Fatty acid composition of mature human milk of rural and urban black South African mothers was determined by gas-liquid chromatography. Rural mothers consumed traditional diets low in animal protein and fat, and high in carbohydrate and fibre. Urban mothers consumed more varied, partially westernized diets, and two-thirds were overweight. Plasma cholesterol concentrations were significantly lower in the rural group (3.64 vs 4.75 mmol/l, P less than 0.01). Milk of rural mothers contained significantly higher percentages of C10:0, C12:0, and total saturated fatty acids. Fatty acids C8:0-C14:0 synthesized de novo in the mammary gland were substantially higher in the milk of the rural mothers (24.7 vs 15.9 per cent). Conversely, the milk of the urban group contained higher percentages of monounsaturated fatty acids, 18:3 omega 3 and 20:2 omega 6. The ratio of polyunsaturated to saturated fatty acids in rural samples was 0.36 +/- 0.13 compared to 0.41 +/- 0.15 in urban samples (P greater than 0.1). It is concluded that maternal dietary intake significantly affects milk composition, as demonstrated by the high percentages of fatty acids synthesized de novo in the mammary gland of rural mothers habituated to low-fat, high-carbohydrate intakes.

Authors+Show Affiliations

Department of Haematology, School of Pathology, South African Institute for Medical Research, Johannesburg.No affiliation info availableNo affiliation info available

Pub Type(s)

Journal Article
Research Support, Non-U.S. Gov't

Language

eng

PubMed ID

3383825

Citation
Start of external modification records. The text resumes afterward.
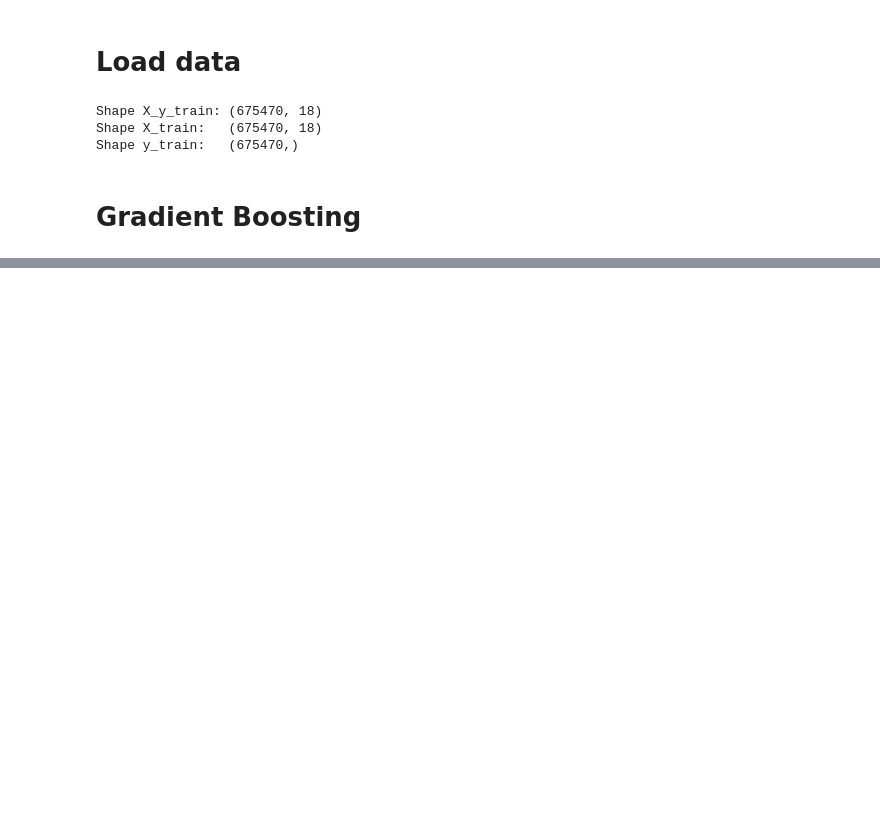
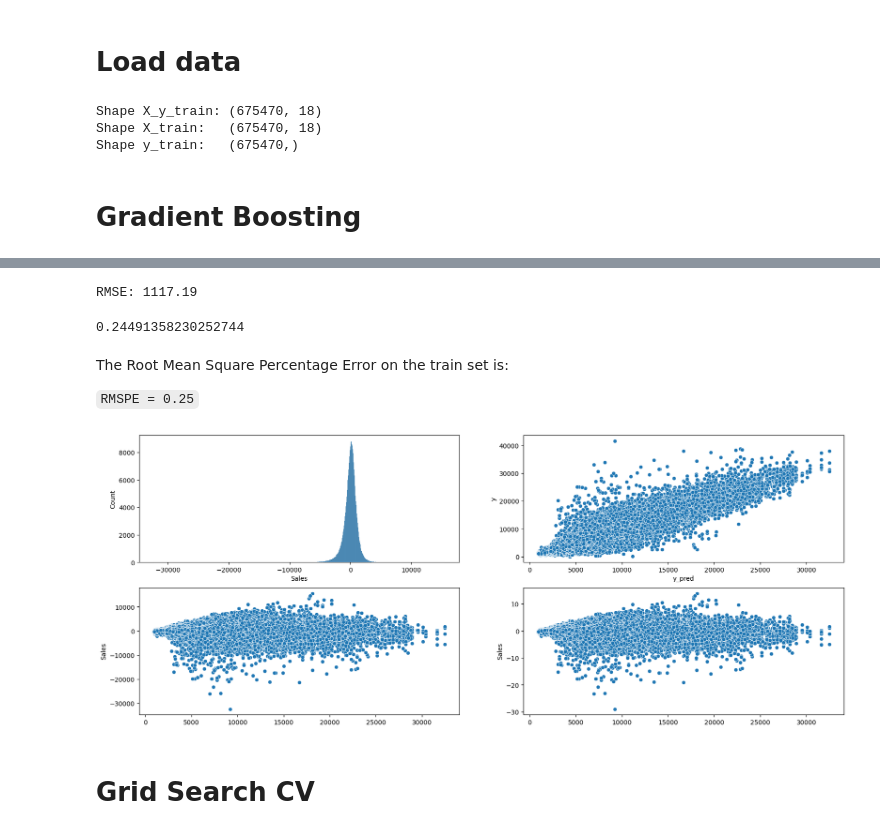
Before and after one commit to DanieleDidino/rossmann_store_sales, a Jupyter notebook: 4_ xgboost.ipynb, the cells around one changed output, grey strips where cells are left out. Cells and saved outputs as stored; diff of their text form; code cells hidden in the pictures; blank space fills up the shorter version.

```diff
--- a/4_ xgboost.ipynb
+++ b/4_ xgboost.ipynb
@@ -50,3 +90,18 @@ Shape X_train:   (675470, 18)
 Shape y_train:   (675470,)
 # %% [markdown]
 # Gradient Boosting
+# %%
+xgb_regressor = xgb.XGBRegressor(
+    objective="reg:squarederror",  # For regression
+    max_depth=6,
+    learning_rate=0.1,
+    subsample=0.8,
+    colsample_bytree=0.8,
+    random_state=123
+)
+# %%
+gb_reg = Pipeline([
+    ("preparation", full_pipeline),
+    ("xgb", xgb_regressor)])
+# %%
+gb_reg.fit(X_train, y_train)
@@ -52,0 +126,40 @@ Shape y_train:   (675470,)
+# %%
+y_pred = gb_reg.predict(X_train)
+rmse = mean_squared_error(y_train, y_pred, squared=False)
+print(f"RMSE: {rmse:.2f}")
+# %% [output]
+RMSE: 1117.19
+# %%
+RMSPE(y_train, y_pred)
+# %% [output]
+0.24491358230252744
+# %% [markdown]
+The Root Mean Square Percentage Error on the train set is:
+
+`RMSPE = 0.25`
+# %%
+res = (y_pred - y_train)
+res_normed = (res - np.mean(res))/np.std(res)
+
+
+plt.figure(figsize=(20, 8))
+
+plt.subplot(2, 2, 1)
+sns.histplot(x=res)
+
+plt.subplot(2, 2, 2)
+sns.scatterplot(x=y_pred, y=y_train)
+plt.xlabel("y_pred")
+plt.ylabel("y")
+
+plt.subplot(2, 2, 3)
+sns.scatterplot(x=y_pred, y=res)
+
+plt.subplot(2, 2, 4)
+sns.scatterplot(x=y_pred, y=res_normed)
+
+plt.show()
+# %% [output]
+[figure, added]
+# %% [markdown]
+# Grid Search CV
```
Also changed, not shown: parts of 10 cells of this notebook, 3 other files.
van der Westhuyzen, J, et al. "Fatty Acid Composition of Human Milk From South African Black Mothers Consuming a Traditional Maize Diet." European Journal of Clinical Nutrition, vol. 42, no. 3, 1988, pp. 213-20.
van der Westhuyzen J, Chetty N, Atkinson PM. Fatty acid composition of human milk from South African black mothers consuming a traditional maize diet. Eur J Clin Nutr. 1988;42(3):213-20.
van der Westhuyzen, J., Chetty, N., & Atkinson, P. M. (1988). Fatty acid composition of human milk from South African black mothers consuming a traditional maize diet. European Journal of Clinical Nutrition, 42(3), 213-20.
van der Westhuyzen J, Chetty N, Atkinson PM. Fatty Acid Composition of Human Milk From South African Black Mothers Consuming a Traditional Maize Diet. Eur J Clin Nutr. 1988;42(3):213-20. PubMed PMID: 3383825.
* Article titles in AMA citation format should be in sentence-case
TY - JOUR T1 - Fatty acid composition of human milk from South African black mothers consuming a traditional maize diet. AU - van der Westhuyzen,J, AU - Chetty,N, AU - Atkinson,P M, PY - 1988/3/1/pubmed PY - 1988/3/1/medline PY - 1988/3/1/entrez SP - 213 EP - 20 JF - European journal of clinical nutrition JO - Eur J Clin Nutr VL - 42 IS - 3 N2 - Fatty acid composition of mature human milk of rural and urban black South African mothers was determined by gas-liquid chromatography. Rural mothers consumed traditional diets low in animal protein and fat, and high in carbohydrate and fibre. Urban mothers consumed more varied, partially westernized diets, and two-thirds were overweight. Plasma cholesterol concentrations were significantly lower in the rural group (3.64 vs 4.75 mmol/l, P less than 0.01). Milk of rural mothers contained significantly higher percentages of C10:0, C12:0, and total saturated fatty acids. Fatty acids C8:0-C14:0 synthesized de novo in the mammary gland were substantially higher in the milk of the rural mothers (24.7 vs 15.9 per cent). Conversely, the milk of the urban group contained higher percentages of monounsaturated fatty acids, 18:3 omega 3 and 20:2 omega 6. The ratio of polyunsaturated to saturated fatty acids in rural samples was 0.36 +/- 0.13 compared to 0.41 +/- 0.15 in urban samples (P greater than 0.1). It is concluded that maternal dietary intake significantly affects milk composition, as demonstrated by the high percentages of fatty acids synthesized de novo in the mammary gland of rural mothers habituated to low-fat, high-carbohydrate intakes. SN - 0954-3007 UR - https://www.unboundmedicine.com/medline/citation/3383825/Fatty_acid_composition_of_human_milk_from_South_African_black_mothers_consuming_a_traditional_maize_diet_ DB - PRIME DP - Unbound Medicine ER -